To do
Each line of the entries below that includes "Dashboard" belongs in your answer.

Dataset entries

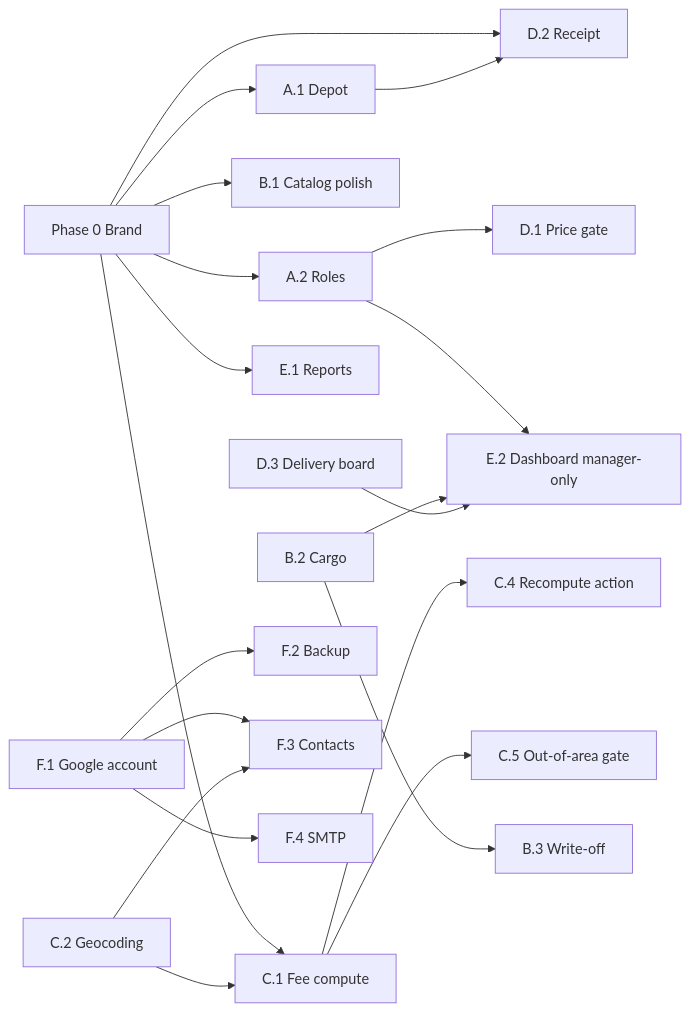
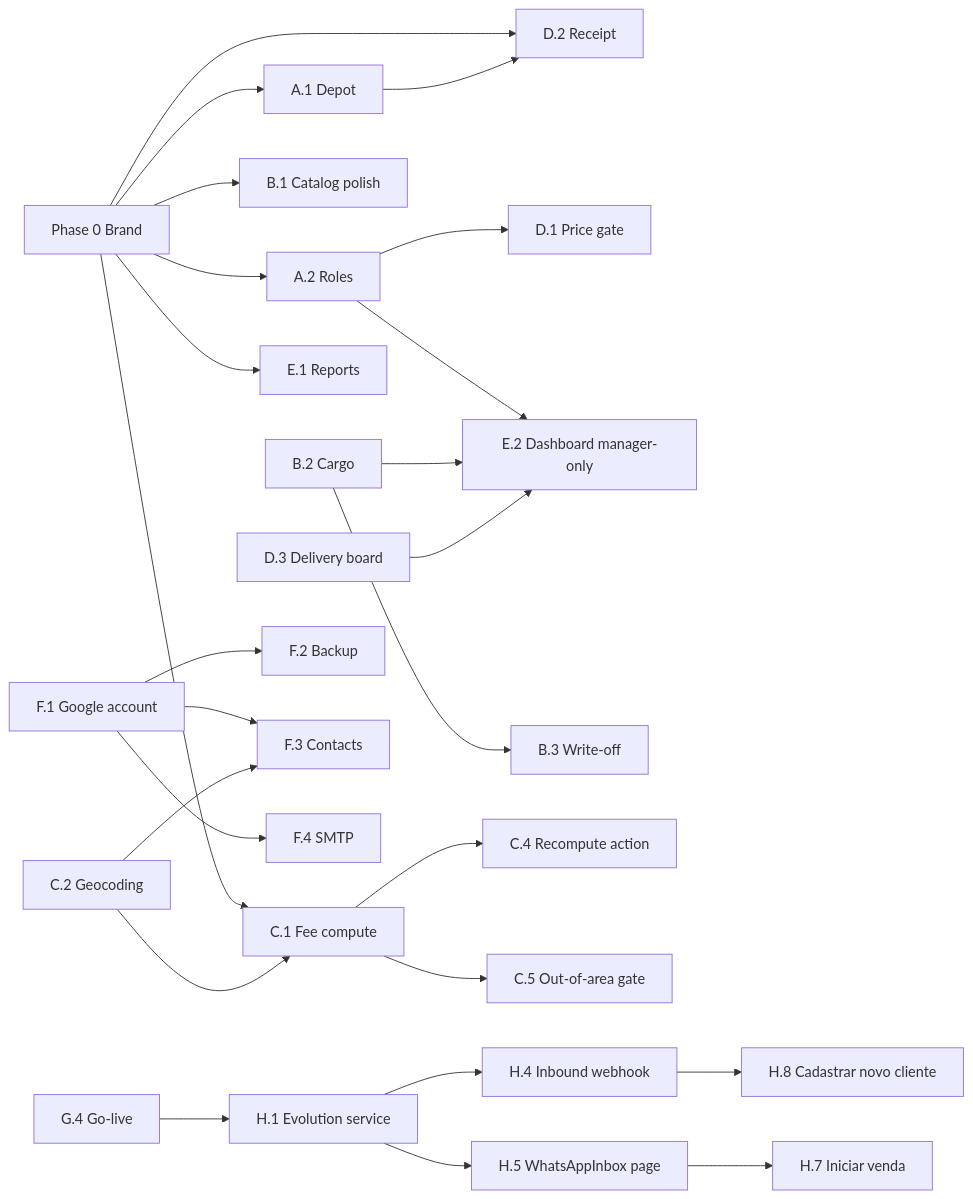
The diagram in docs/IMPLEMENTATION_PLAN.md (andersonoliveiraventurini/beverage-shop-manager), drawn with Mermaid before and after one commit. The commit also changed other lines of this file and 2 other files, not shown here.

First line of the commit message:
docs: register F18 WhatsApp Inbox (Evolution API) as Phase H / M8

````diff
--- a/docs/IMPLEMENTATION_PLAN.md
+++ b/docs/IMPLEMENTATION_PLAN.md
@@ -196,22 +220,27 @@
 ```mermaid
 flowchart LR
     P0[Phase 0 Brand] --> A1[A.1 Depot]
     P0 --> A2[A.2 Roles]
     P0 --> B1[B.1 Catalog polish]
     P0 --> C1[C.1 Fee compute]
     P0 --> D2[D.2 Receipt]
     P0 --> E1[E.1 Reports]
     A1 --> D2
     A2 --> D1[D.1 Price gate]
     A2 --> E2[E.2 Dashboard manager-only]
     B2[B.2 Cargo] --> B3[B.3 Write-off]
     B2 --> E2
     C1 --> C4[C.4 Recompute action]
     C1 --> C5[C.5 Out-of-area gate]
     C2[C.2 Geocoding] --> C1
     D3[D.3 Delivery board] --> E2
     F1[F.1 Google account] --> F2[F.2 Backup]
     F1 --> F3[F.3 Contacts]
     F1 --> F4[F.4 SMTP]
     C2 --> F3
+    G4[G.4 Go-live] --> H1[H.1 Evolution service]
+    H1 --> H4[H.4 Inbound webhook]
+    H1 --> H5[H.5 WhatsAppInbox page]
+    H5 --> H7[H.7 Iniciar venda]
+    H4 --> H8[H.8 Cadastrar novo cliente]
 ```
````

--

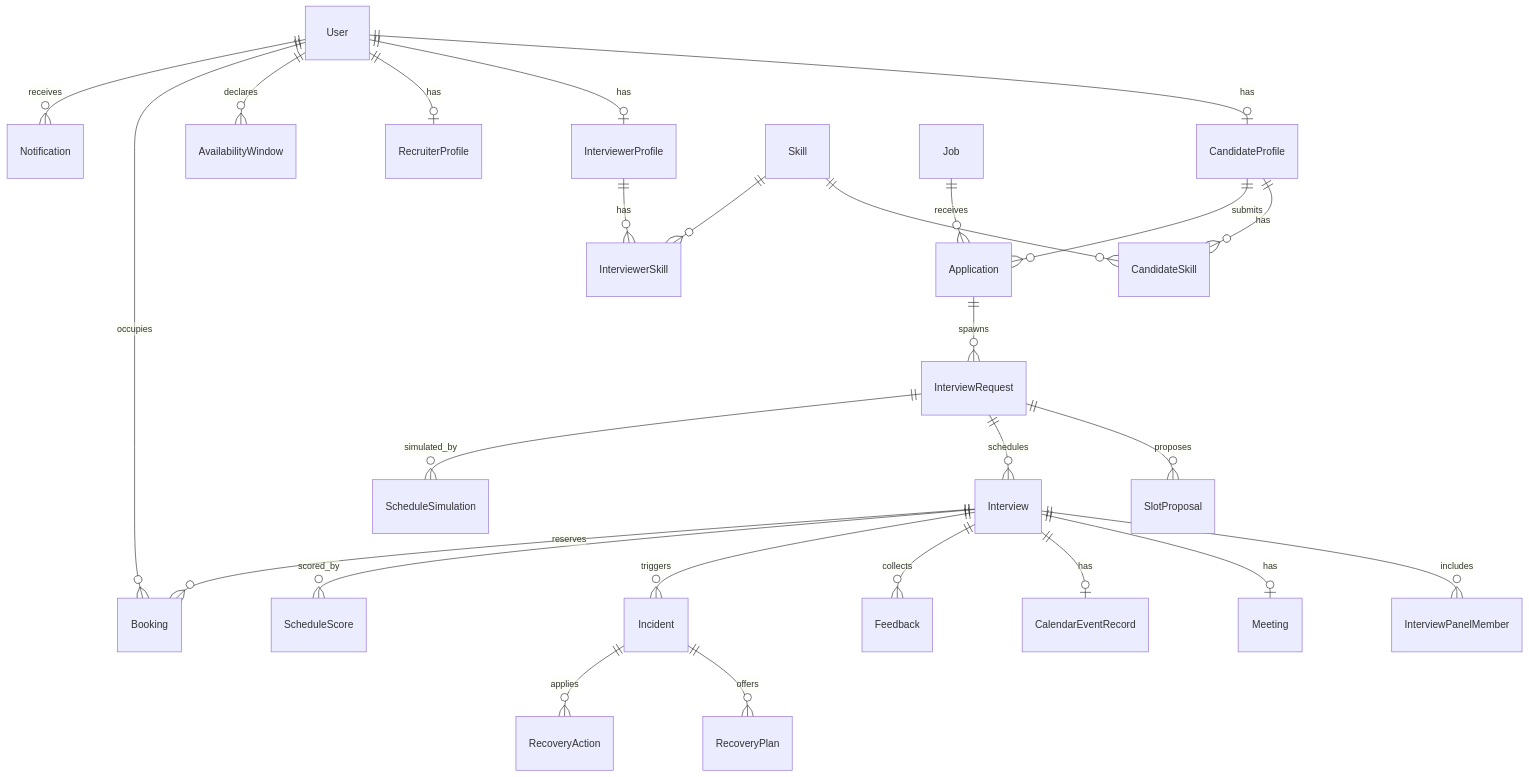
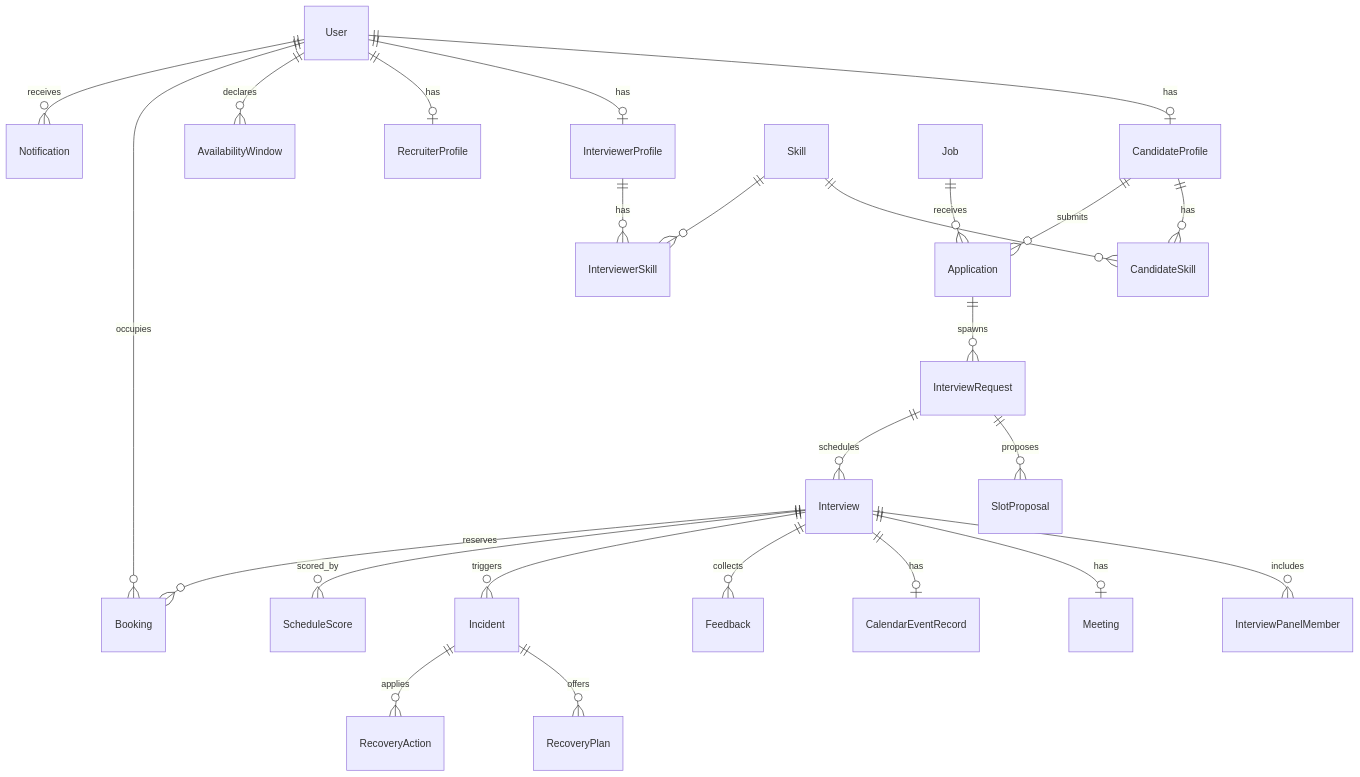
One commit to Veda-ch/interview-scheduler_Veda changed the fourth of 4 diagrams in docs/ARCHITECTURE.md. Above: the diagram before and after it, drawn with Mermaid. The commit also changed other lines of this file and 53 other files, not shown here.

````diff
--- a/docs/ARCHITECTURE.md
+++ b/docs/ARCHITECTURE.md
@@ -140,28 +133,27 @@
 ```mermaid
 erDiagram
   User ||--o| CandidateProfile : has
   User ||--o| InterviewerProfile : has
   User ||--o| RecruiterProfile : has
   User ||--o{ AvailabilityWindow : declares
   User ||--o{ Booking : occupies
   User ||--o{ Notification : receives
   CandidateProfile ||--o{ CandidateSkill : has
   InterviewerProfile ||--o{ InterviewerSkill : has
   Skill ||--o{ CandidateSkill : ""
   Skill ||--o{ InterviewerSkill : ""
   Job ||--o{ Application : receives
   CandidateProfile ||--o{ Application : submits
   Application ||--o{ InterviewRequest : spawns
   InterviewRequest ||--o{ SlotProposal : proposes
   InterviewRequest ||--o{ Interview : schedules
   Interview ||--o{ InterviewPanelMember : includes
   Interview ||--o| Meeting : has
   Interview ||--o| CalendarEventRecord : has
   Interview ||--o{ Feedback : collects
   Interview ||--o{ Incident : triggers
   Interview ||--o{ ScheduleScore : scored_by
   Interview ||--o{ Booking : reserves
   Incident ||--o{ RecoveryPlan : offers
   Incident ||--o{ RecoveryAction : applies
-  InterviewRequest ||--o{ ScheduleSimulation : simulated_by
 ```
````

...

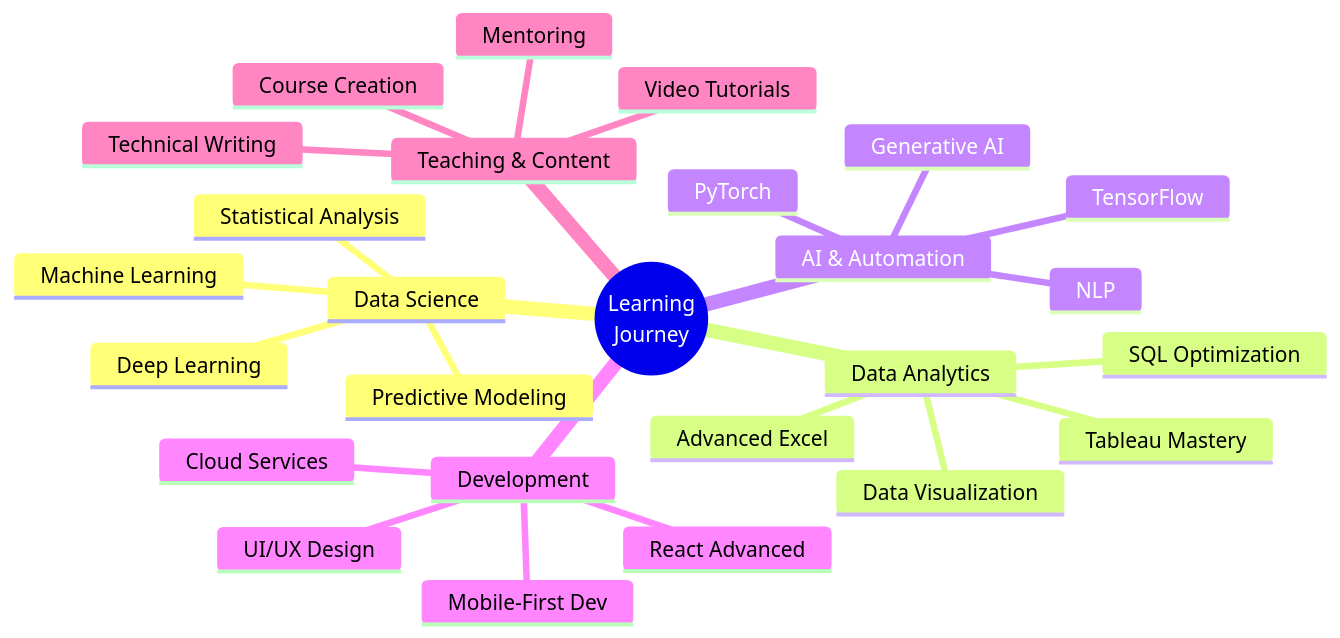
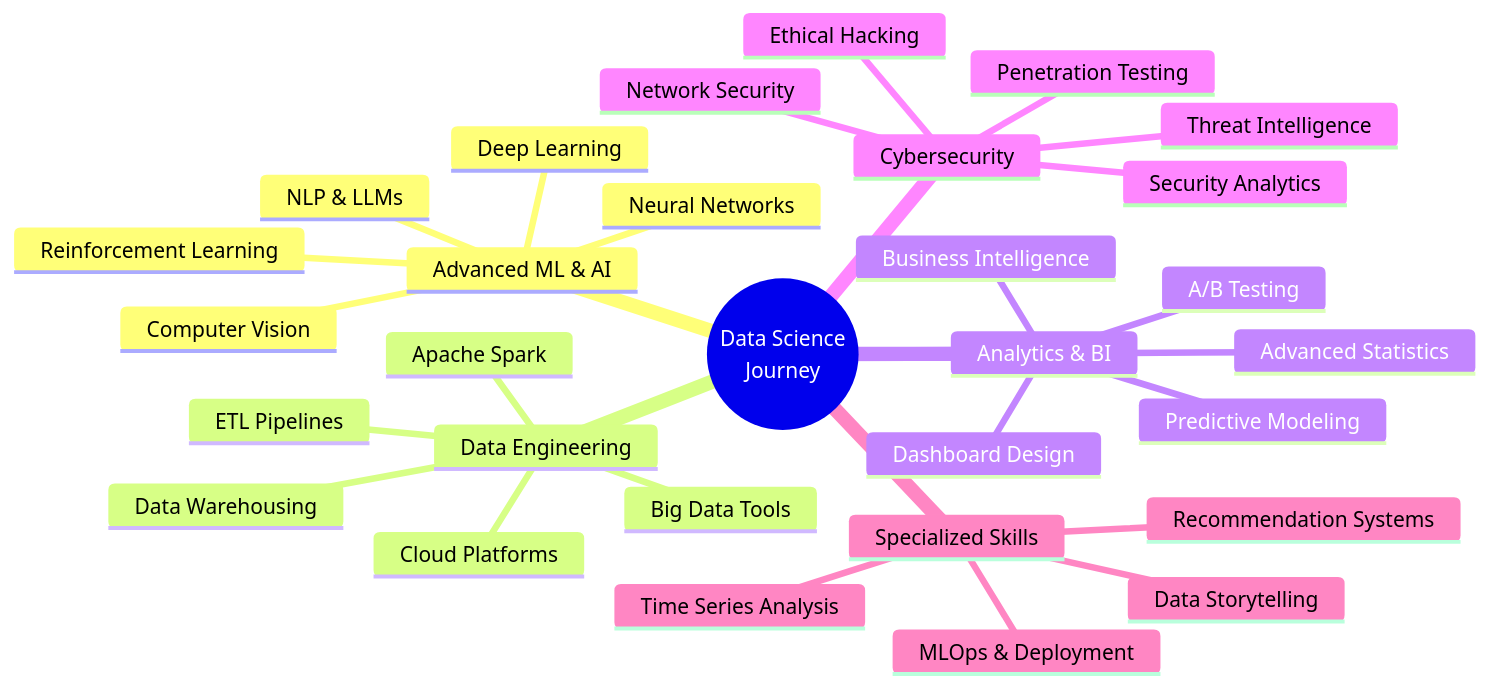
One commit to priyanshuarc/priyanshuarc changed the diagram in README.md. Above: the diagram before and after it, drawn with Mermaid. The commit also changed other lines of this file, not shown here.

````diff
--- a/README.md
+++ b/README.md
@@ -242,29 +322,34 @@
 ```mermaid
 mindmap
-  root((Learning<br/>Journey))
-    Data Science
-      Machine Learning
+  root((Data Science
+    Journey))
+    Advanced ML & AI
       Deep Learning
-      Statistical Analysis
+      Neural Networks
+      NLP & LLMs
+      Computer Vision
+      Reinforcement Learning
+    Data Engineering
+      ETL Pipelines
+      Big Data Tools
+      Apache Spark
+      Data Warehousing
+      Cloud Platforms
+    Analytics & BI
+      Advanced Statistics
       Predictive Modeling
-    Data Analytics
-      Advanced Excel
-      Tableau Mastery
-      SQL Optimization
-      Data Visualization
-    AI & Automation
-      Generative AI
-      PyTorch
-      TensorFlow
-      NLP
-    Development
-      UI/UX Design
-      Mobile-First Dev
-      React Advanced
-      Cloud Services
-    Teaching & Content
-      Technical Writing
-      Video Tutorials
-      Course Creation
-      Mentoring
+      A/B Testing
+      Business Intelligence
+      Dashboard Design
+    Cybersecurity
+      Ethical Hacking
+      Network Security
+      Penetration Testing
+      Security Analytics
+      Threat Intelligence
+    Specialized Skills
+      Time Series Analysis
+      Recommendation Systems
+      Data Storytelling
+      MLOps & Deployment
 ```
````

Solution for this task
     A2 --> E2[E.2 Dashboard manager-only]
+      Dashboard Design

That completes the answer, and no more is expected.